(Records from a dataset)

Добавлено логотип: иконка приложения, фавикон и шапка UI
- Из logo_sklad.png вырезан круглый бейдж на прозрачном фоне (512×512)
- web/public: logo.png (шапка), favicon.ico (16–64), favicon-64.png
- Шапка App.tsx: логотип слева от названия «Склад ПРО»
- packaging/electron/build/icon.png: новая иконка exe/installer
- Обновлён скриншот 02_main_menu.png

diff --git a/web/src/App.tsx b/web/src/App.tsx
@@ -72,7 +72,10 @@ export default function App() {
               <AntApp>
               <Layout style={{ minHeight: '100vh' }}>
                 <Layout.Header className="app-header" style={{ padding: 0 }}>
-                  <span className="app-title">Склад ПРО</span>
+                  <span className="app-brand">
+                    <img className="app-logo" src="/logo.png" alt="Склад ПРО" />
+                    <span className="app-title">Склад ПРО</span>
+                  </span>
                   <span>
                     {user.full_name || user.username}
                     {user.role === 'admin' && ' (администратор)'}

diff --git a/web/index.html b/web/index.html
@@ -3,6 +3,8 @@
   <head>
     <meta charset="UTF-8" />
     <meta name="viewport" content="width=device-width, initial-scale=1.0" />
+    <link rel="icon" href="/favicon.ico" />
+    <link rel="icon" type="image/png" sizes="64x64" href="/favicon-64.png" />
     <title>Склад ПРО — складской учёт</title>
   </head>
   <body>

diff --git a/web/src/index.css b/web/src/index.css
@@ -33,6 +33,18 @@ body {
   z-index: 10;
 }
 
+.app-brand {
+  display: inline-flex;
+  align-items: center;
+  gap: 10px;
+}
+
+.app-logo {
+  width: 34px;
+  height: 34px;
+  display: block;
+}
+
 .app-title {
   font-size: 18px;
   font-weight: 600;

==

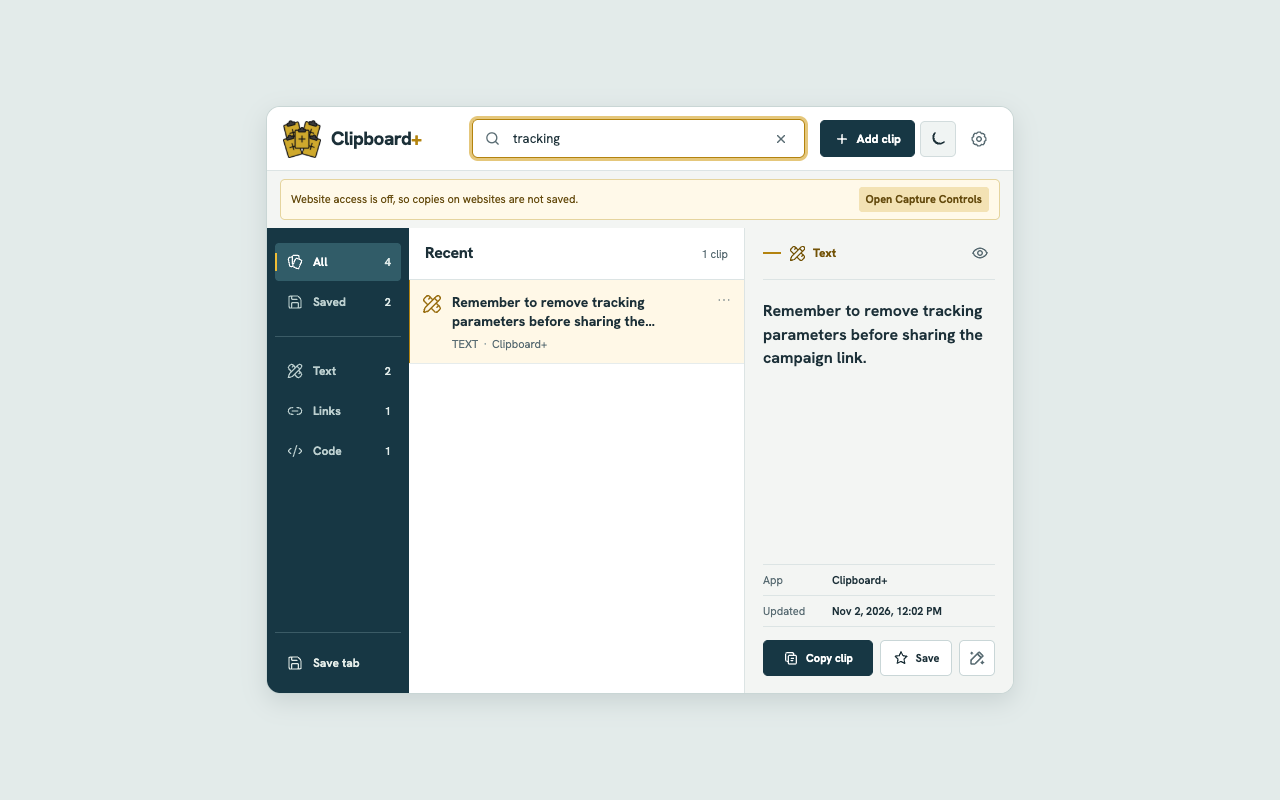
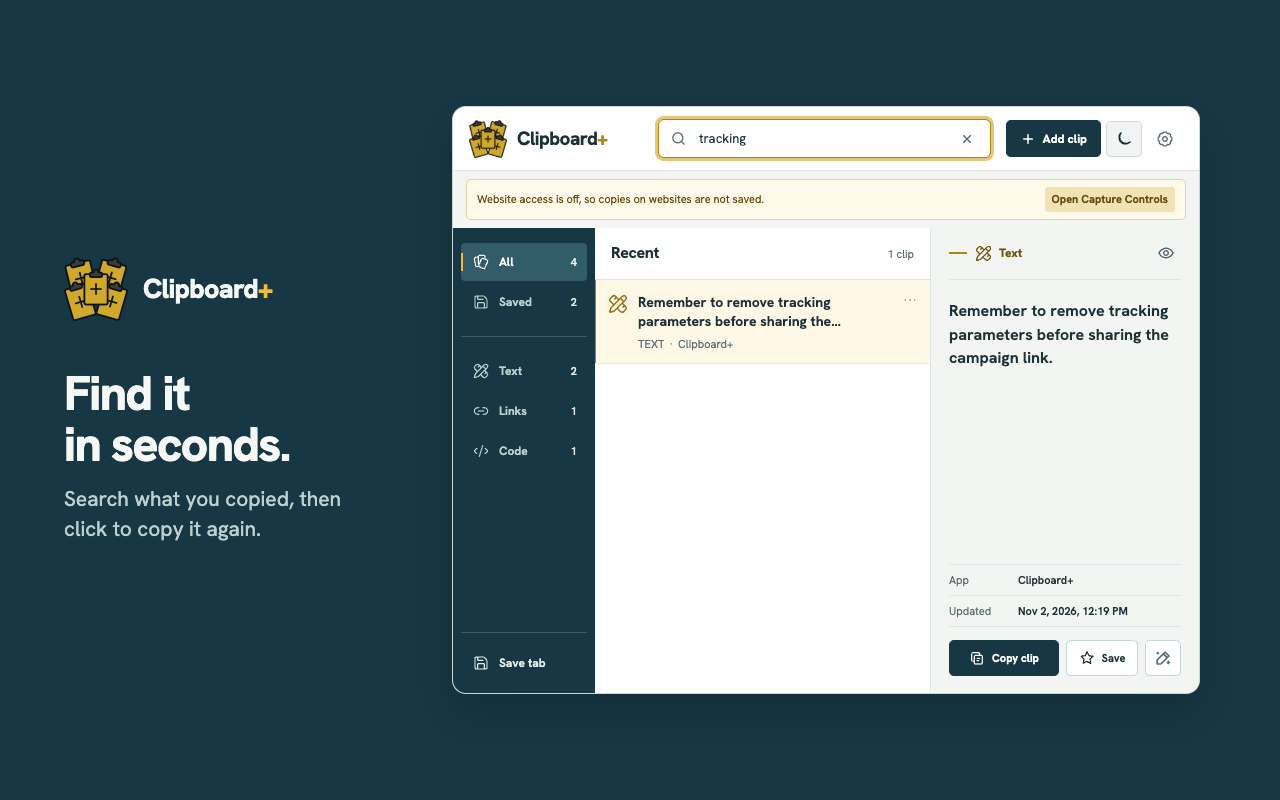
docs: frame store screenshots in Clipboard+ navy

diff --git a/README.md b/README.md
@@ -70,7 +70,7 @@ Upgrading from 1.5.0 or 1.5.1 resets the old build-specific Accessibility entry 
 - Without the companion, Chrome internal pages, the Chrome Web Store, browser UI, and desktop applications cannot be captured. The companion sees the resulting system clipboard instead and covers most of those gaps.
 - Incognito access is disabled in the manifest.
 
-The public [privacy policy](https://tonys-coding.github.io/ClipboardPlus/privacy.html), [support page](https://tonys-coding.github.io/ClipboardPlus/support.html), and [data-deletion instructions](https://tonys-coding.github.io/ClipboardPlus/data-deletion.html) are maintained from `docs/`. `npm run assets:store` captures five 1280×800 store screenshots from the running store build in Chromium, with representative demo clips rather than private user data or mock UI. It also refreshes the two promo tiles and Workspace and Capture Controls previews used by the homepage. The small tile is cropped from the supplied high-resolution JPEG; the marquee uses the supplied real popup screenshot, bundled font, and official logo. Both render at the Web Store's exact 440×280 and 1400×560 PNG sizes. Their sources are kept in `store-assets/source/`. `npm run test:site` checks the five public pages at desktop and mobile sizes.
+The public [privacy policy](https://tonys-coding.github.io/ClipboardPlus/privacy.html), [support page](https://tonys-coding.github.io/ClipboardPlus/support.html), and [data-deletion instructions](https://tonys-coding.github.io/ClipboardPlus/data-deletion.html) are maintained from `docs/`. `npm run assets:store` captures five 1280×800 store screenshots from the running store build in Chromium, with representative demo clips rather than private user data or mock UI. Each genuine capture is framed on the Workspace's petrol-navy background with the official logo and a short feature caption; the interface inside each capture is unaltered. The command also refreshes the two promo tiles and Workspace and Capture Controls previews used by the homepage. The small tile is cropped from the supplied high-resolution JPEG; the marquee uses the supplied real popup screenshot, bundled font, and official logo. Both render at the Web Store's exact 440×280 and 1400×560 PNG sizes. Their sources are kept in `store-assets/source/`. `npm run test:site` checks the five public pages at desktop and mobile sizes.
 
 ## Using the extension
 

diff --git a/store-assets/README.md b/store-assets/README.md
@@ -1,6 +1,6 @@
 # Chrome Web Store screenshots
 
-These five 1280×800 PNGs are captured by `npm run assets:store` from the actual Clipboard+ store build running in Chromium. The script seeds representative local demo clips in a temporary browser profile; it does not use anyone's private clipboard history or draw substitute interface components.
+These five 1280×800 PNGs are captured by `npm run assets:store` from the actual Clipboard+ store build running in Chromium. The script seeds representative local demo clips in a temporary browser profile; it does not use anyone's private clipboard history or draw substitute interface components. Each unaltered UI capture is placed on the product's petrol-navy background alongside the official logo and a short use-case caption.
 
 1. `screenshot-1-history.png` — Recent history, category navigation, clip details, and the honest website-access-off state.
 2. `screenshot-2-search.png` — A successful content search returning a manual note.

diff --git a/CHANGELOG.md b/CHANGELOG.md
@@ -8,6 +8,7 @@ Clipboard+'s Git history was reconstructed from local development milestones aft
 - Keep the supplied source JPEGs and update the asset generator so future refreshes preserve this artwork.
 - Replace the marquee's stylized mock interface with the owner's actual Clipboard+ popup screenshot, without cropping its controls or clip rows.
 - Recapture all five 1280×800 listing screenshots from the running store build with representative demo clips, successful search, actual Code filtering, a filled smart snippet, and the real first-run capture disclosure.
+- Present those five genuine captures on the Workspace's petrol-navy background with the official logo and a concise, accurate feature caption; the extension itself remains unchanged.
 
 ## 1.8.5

**WORK ORDER:**
How many of the lines above include the string "diff"? Reply with the number by itself.

**WRITTEN SOLUTION:**
6